CORRECTED-UPDATE 2-Bradesco wins Brazil approval for $5.2 bln purchase of HSBC unit
(Corrects in second paragraph of June 8 item to clarify that Cade board has six members and they voted unanimously to pass deal)
By Guillermo Parra-Bernal and Leonardo Goy
SAO PAULO/BRASILIA, June 8 (Reuters) - Brazil's antitrust watchdog on Wednesday approved Banco Bradesco SA's purchase of HSBC Holdings Plc's local unit with some conditions, marking the latest departure of a foreign lender from one of the world's most concentrated banking markets.
Six board members on the watchdog known as Cade voted to pass the deal unanimously as long as Bradesco, the country's No. 3 listed commercial lender, agrees to refrain from making any rival acquisitions for at least 30 months.
After sitting on the sidelines for years while local rivals bulked up through takeovers, Bradesco made a grab for HSBC Bank Brasil Banco Múltiplo SA last August. The $5.2 billion purchase allowed Bradesco to increase assets by 16 percent and add 5 million clients.
The transaction will help Bradesco cut the gap with state-controlled Banco do Brasil SA and Caixa Econômica Federal and private-sector rival Itaú Unibanco Holding SA - Brazil's top three banks by assets. Consumer groups have warned, though, that the deal could hurt competition where the top 10 banks control almost 90 percent of the industry's assets.
Domestic firms acquired 84 of 104 for-sale Brazilian banks and financial targets since 2008, Thomson Reuters data showed.
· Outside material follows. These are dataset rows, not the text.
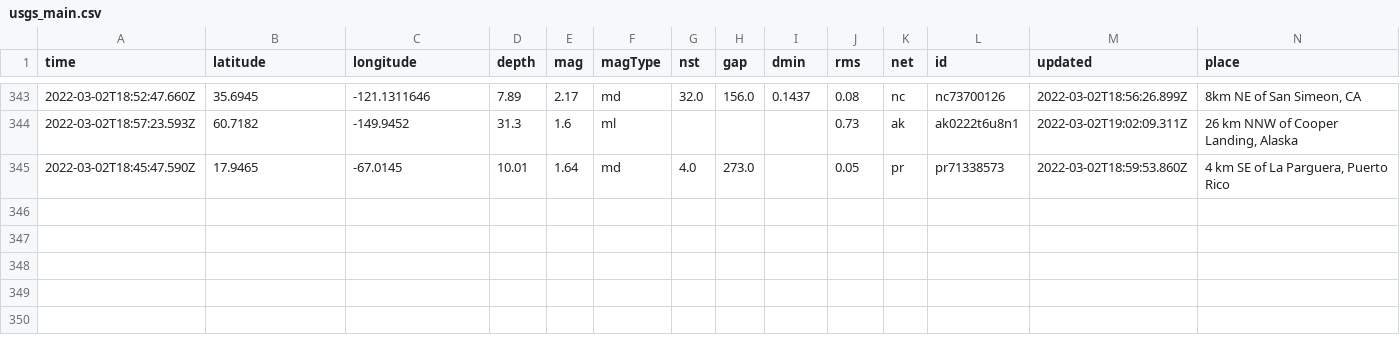
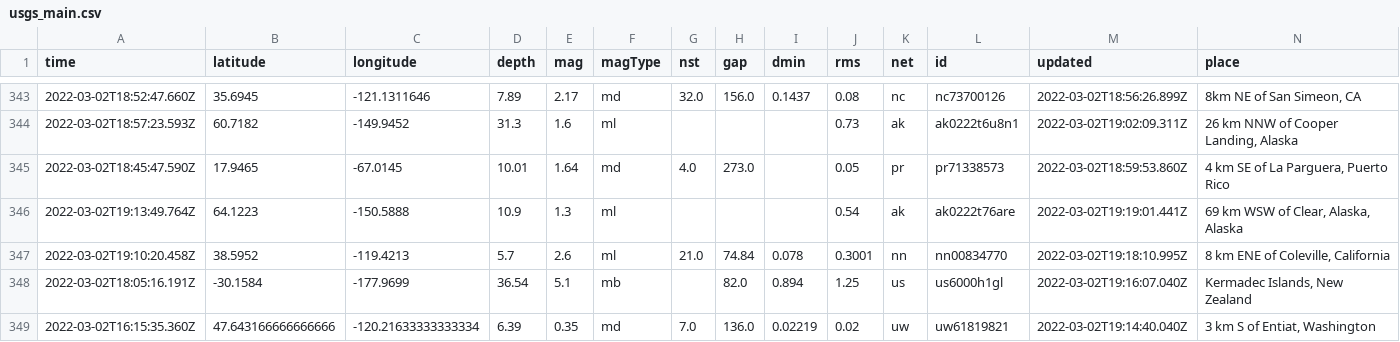
Before and after one commit to aadittambe/actions-pipeline, a CSV file: usgs_main.csv, drawn as a sheet; only a part is shown, gaps mark what is left out; rows hold the shown columns only; the diff names each change by its address in the sheet, - before the commit and + after, or states it on an @@ line.

```diff
--- a/usgs_main.csv
+++ b/usgs_main.csv
+row 346: 2022-03-02T19:13:49.764Z | 64.1223 | -150.5888 | 10.9 | 1.3 | ml |  |  |  | 0.54 | ak | ak0222t76are | 2022-03-02T19:19:01.441Z | 69 km WSW of Clear, Alaska, Alaska
+row 347: 2022-03-02T19:10:20.458Z | 38.5952 | -119.4213 | 5.7 | 2.6 | ml | 21.0 | 74.84 | 0.078 | 0.3001 | nn | nn00834770 | 2022-03-02T19:18:10.995Z | 8 km ENE of Coleville, California
+row 348: 2022-03-02T18:05:16.191Z | -30.1584 | -177.9699 | 36.54 | 5.1 | mb |  | 82.0 | 0.894 | 1.25 | us | us6000h1gl | 2022-03-02T19:16:07.040Z | Kermadec Islands, New Zealand
+row 349: 2022-03-02T16:15:35.360Z | 47.643166666666666 | -120.21633333333334 | 6.39 | 0.35 | md | 7.0 | 136.0 | 0.02219 | 0.02 | uw | uw61819821 | 2022-03-02T19:14:40.040Z | 3 km S of Entiat, Washington
```
Also changed, not shown: usgs_current.csv.
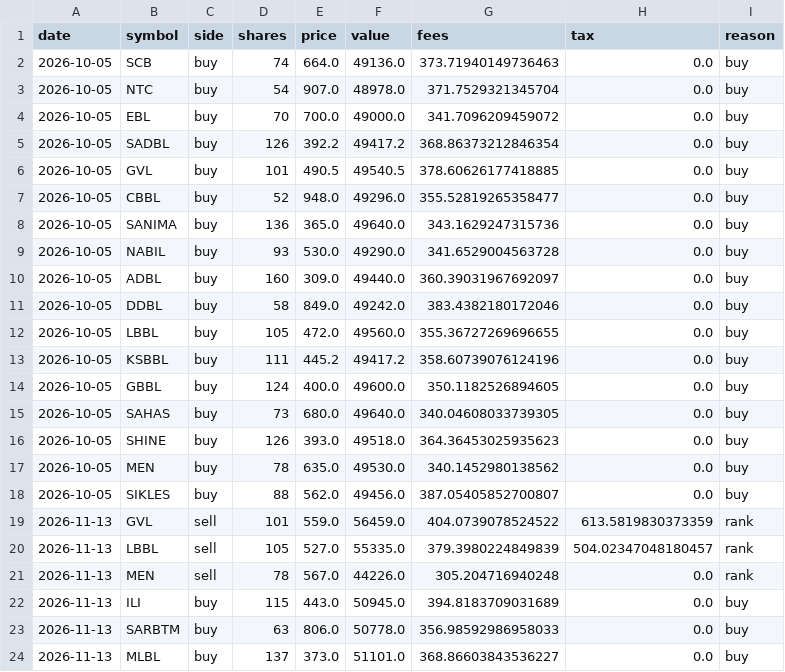
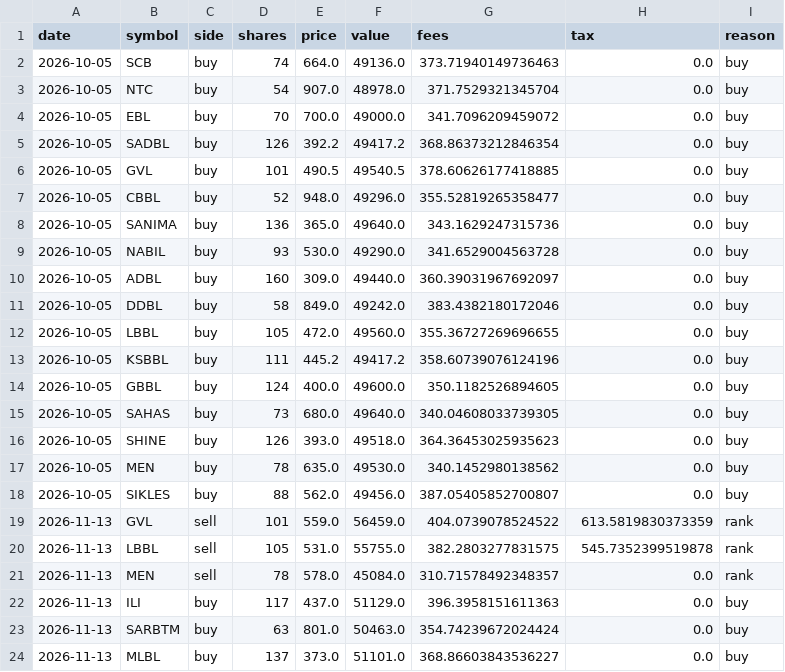
Before and after one commit to Sunilaryal18/Nepse-Kronos, a CSV file: reports/paper/trades.csv, drawn as a sheet.

```diff
--- a/reports/paper/trades.csv
+++ b/reports/paper/trades.csv
@@ -19,6 +19,6 @@ date,symbol,side,shares,price,value,fees,tax,reason
 2026-11-13,GVL,sell,101,559.0,56459.0,404.0739078524522,613.5819830373359,rank
-2026-11-13,LBBL,sell,105,527.0,55335.0,379.3980224849839,504.02347048180457,rank
-2026-11-13,MEN,sell,78,567.0,44226.0,305.204716940248,0.0,rank
-2026-11-13,ILI,buy,115,443.0,50945.0,394.8183709031689,0.0,buy
-2026-11-13,SARBTM,buy,63,806.0,50778.0,356.98592986958033,0.0,buy
+2026-11-13,LBBL,sell,105,531.0,55755.0,382.2803277831575,545.7352399519878,rank
+2026-11-13,MEN,sell,78,578.0,45084.0,310.71578492348357,0.0,rank
+2026-11-13,ILI,buy,117,437.0,51129.0,396.3958151611363,0.0,buy
+2026-11-13,SARBTM,buy,63,801.0,50463.0,354.74239672024424,0.0,buy
 2026-11-13,MLBL,buy,137,373.0,51101.0,368.86603843536227,0.0,buy
```
Also changed, not shown: 2 other files.
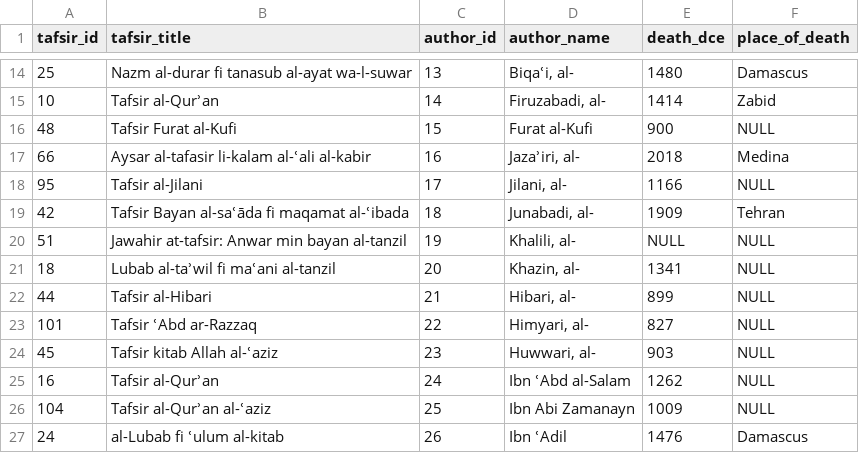
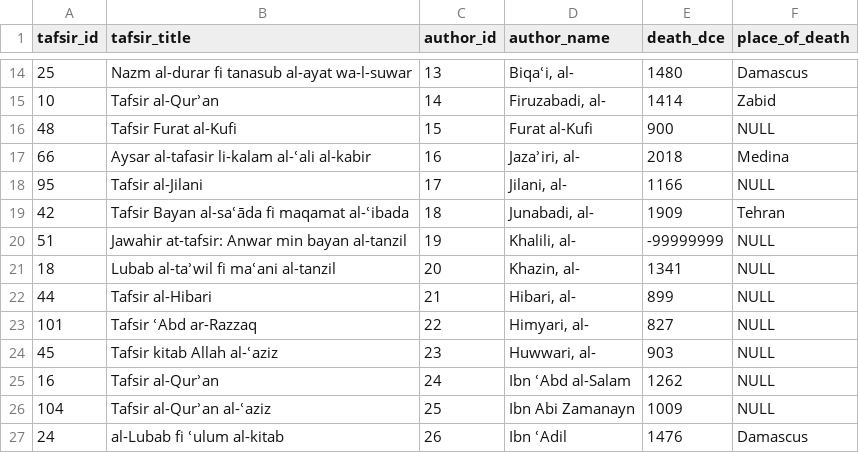
Before and after one commit to thomjur/a01-passim-tafsir2json, a CSV file: tafsir-metadata.csv, drawn as a sheet; only a part is shown, gaps mark what is left out; the diff names each change by its address in the sheet, - before the commit and + after, or states it on an @@ line.

Commit message:
replacing NAN with -999900 in death dce column

```diff
--- a/tafsir-metadata.csv
+++ b/tafsir-metadata.csv
-E20 (death_dce): NULL
+E20 (death_dce): -99999999
```
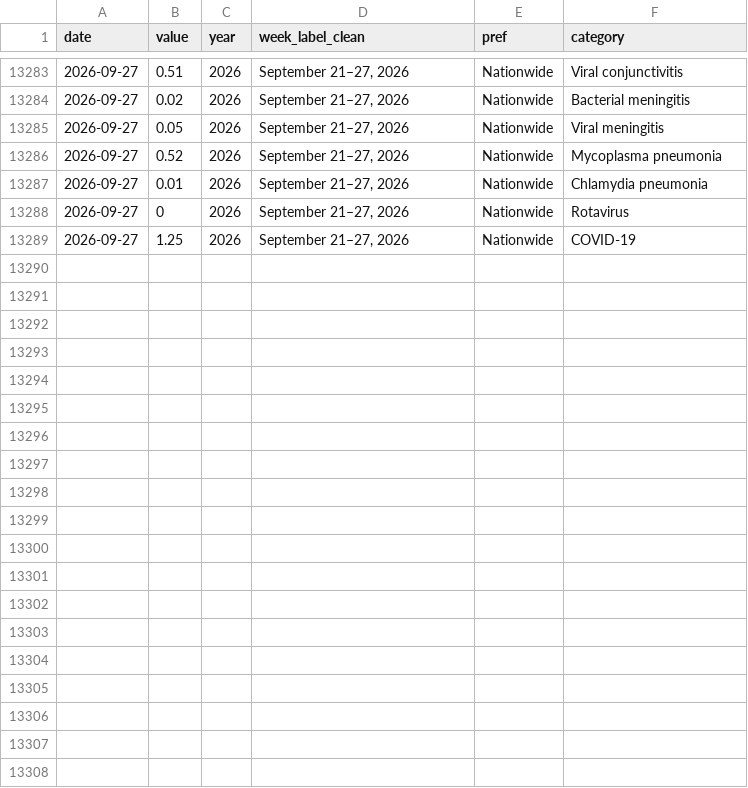
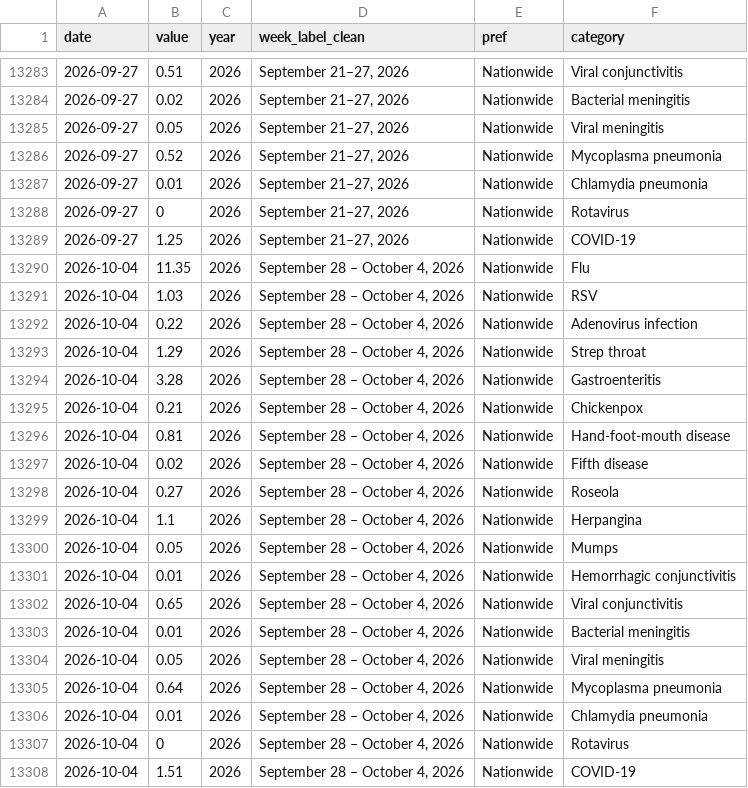
Before and after one commit to ryomakom-en/infectious_diseases_trend, a CSV file: docs/results/data-全国.csv, drawn as a sheet; only a part is shown, gaps mark what is left out.

```diff
--- a/docs/results/data-全国.csv
+++ b/docs/results/data-全国.csv
@@ -13289 +13289,20 @@
 "2026-09-27",1.25,2026,"September 21–27, 2026","Nationwide","COVID-19"
+"2026-10-04",11.35,2026,"September 28 – October 4, 2026","Nationwide","Flu"
+"2026-10-04",1.03,2026,"September 28 – October 4, 2026","Nationwide","RSV"
+"2026-10-04",0.22,2026,"September 28 – October 4, 2026","Nationwide","Adenovirus infection"
+"2026-10-04",1.29,2026,"September 28 – October 4, 2026","Nationwide","Strep throat"
+"2026-10-04",3.28,2026,"September 28 – October 4, 2026","Nationwide","Gastroenteritis"
+"2026-10-04",0.21,2026,"September 28 – October 4, 2026","Nationwide","Chickenpox"
+"2026-10-04",0.81,2026,"September 28 – October 4, 2026","Nationwide","Hand-foot-mouth disease"
+"2026-10-04",0.02,2026,"September 28 – October 4, 2026","Nationwide","Fifth disease"
+"2026-10-04",0.27,2026,"September 28 – October 4, 2026","Nationwide","Roseola"
+"2026-10-04",1.1,2026,"September 28 – October 4, 2026","Nationwide","Herpangina"
+"2026-10-04",0.05,2026,"September 28 – October 4, 2026","Nationwide","Mumps"
+"2026-10-04",0.01,2026,"September 28 – October 4, 2026","Nationwide","Hemorrhagic conjunctivitis"
+"2026-10-04",0.65,2026,"September 28 – October 4, 2026","Nationwide","Viral conjunctivitis"
+"2026-10-04",0.01,2026,"September 28 – October 4, 2026","Nationwide","Bacterial meningitis"
+"2026-10-04",0.05,2026,"September 28 – October 4, 2026","Nationwide","Viral meningitis"
+"2026-10-04",0.64,2026,"September 28 – October 4, 2026","Nationwide","Mycoplasma pneumonia"
+"2026-10-04",0.01,2026,"September 28 – October 4, 2026","Nationwide","Chlamydia pneumonia"
+"2026-10-04",0,2026,"September 28 – October 4, 2026","Nationwide","Rotavirus"
+"2026-10-04",1.51,2026,"September 28 – October 4, 2026","Nationwide","COVID-19"
```
Also changed, not shown: docs/results/data-東京都.csv, logs/log.csv, 3 other files.
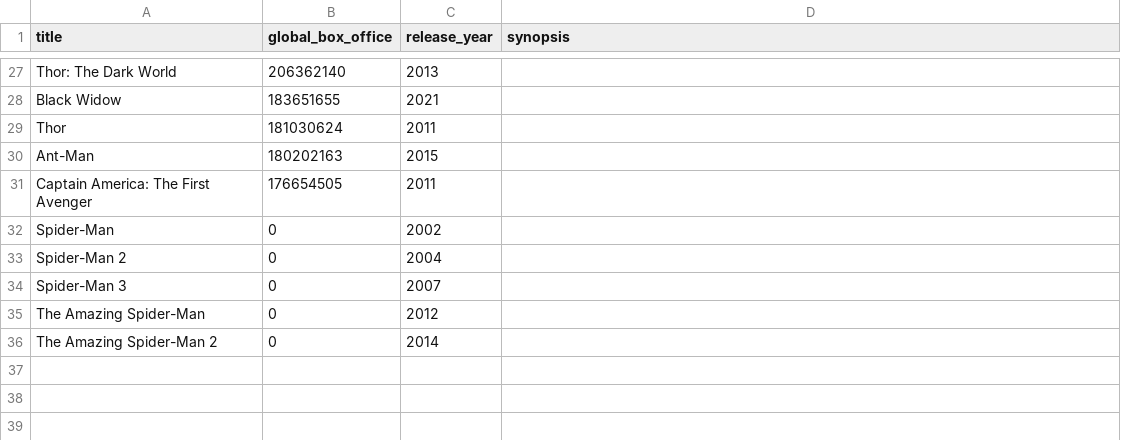
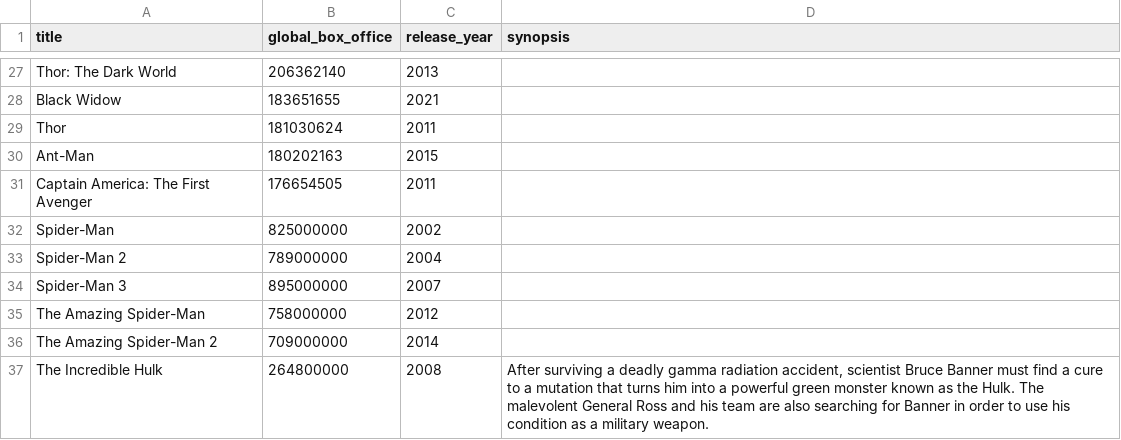
Before and after one commit to paulkogan/george_LLM, a CSV file: server/seeders/movies_seed_30.csv, drawn as a sheet; only a part is shown, gaps mark what is left out.

```diff
--- a/server/seeders/movies_seed_30.csv
+++ b/server/seeders/movies_seed_30.csv
@@ -31,6 +31,7 @@ Ant-Man,180202163,2015,
 Captain America: The First Avenger,176654505,2011,
-Spider-Man, 0, 2002,
-Spider-Man 2, 0, 2004,
-Spider-Man 3, 0, 2007,
-The Amazing Spider-Man, 0, 2012,
-The Amazing Spider-Man 2, 0, 2014,
+Spider-Man,825000000,2002,
+Spider-Man 2,789000000,2004,
+Spider-Man 3,895000000,2007,
+The Amazing Spider-Man,758000000,2012,
+The Amazing Spider-Man 2,709000000,2014,
+The Incredible Hulk,264800000,2008,"After surviving a deadly gamma radiation accident, scientist Bruce Banner must find a cure to a mutation that turns him into a powerful green monster known as the Hulk. The malevolent General Ross and his team are also searching for Banner in order to use his condition as a military weapon."
```
Also changed, not shown: server/seeders/actors_seed_30.csv, server/seeders/roles_seed_30.csv, 8 other files.
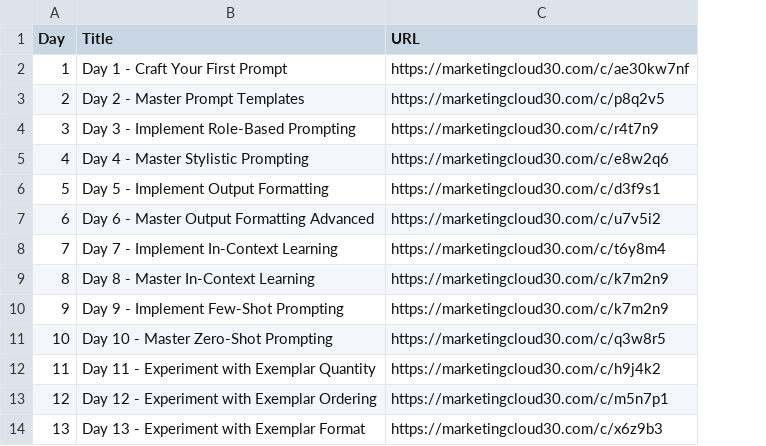
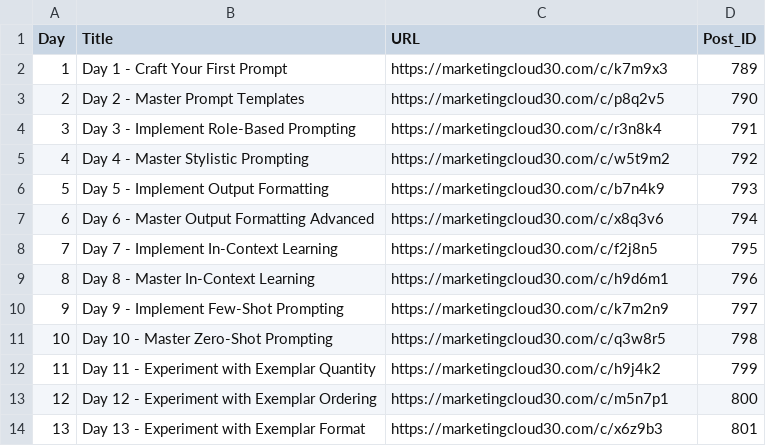
Before and after one commit to sabuhiy/mc30---dev, a CSV file: assets/challenge_urls.csv, drawn as a sheet; only a part is shown; the diff names each change by its address in the sheet, - before the commit and + after, or states it on an @@ line.

```diff
--- a/assets/challenge_urls.csv
+++ b/assets/challenge_urls.csv
+column D (Post_ID), rows 2-14: 789 | 790 | 791 | 792 | 793 | 794 | 795 | 796 | 797 | 798 | 799 | 800 | 801
-C2 (URL): https://marketingcloud30.com/c/ae30kw7nf
+C2 (URL): https://marketingcloud30.com/c/k7m9x3
-C4 (URL): https://marketingcloud30.com/c/r4t7n9
+C4 (URL): https://marketingcloud30.com/c/r3n8k4
-C5 (URL): https://marketingcloud30.com/c/e8w2q6
+C5 (URL): https://marketingcloud30.com/c/w5t9m2
-C6 (URL): https://marketingcloud30.com/c/d3f9s1
+C6 (URL): https://marketingcloud30.com/c/b7n4k9
-C7 (URL): https://marketingcloud30.com/c/u7v5i2
+C7 (URL): https://marketingcloud30.com/c/x8q3v6
-C8 (URL): https://marketingcloud30.com/c/t6y8m4
+C8 (URL): https://marketingcloud30.com/c/f2j8n5
-C9 (URL): https://marketingcloud30.com/c/k7m2n9
+C9 (URL): https://marketingcloud30.com/c/h9d6m1
```
Also changed, not shown: 9 other files.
The purchase will give Bradesco control of 13 percent of Brazil's banking assets, 12 percent of total deposits and the nation's third-largest loan book.
Analysts have said the deal, the largest in Bradesco's 75-year history, will test Chief Executive Officer Luiz Carlos Trabuco's ability to absorb large asset management, banking and insurance assets at a time when the economy is headed for the harshest recession in eight decades.
"We are up to the task, we have done our homework," Alexandre Gluher, a senior Bradesco vice president, told reporters at a conference call to discuss the deal on Wednesday. Continuación...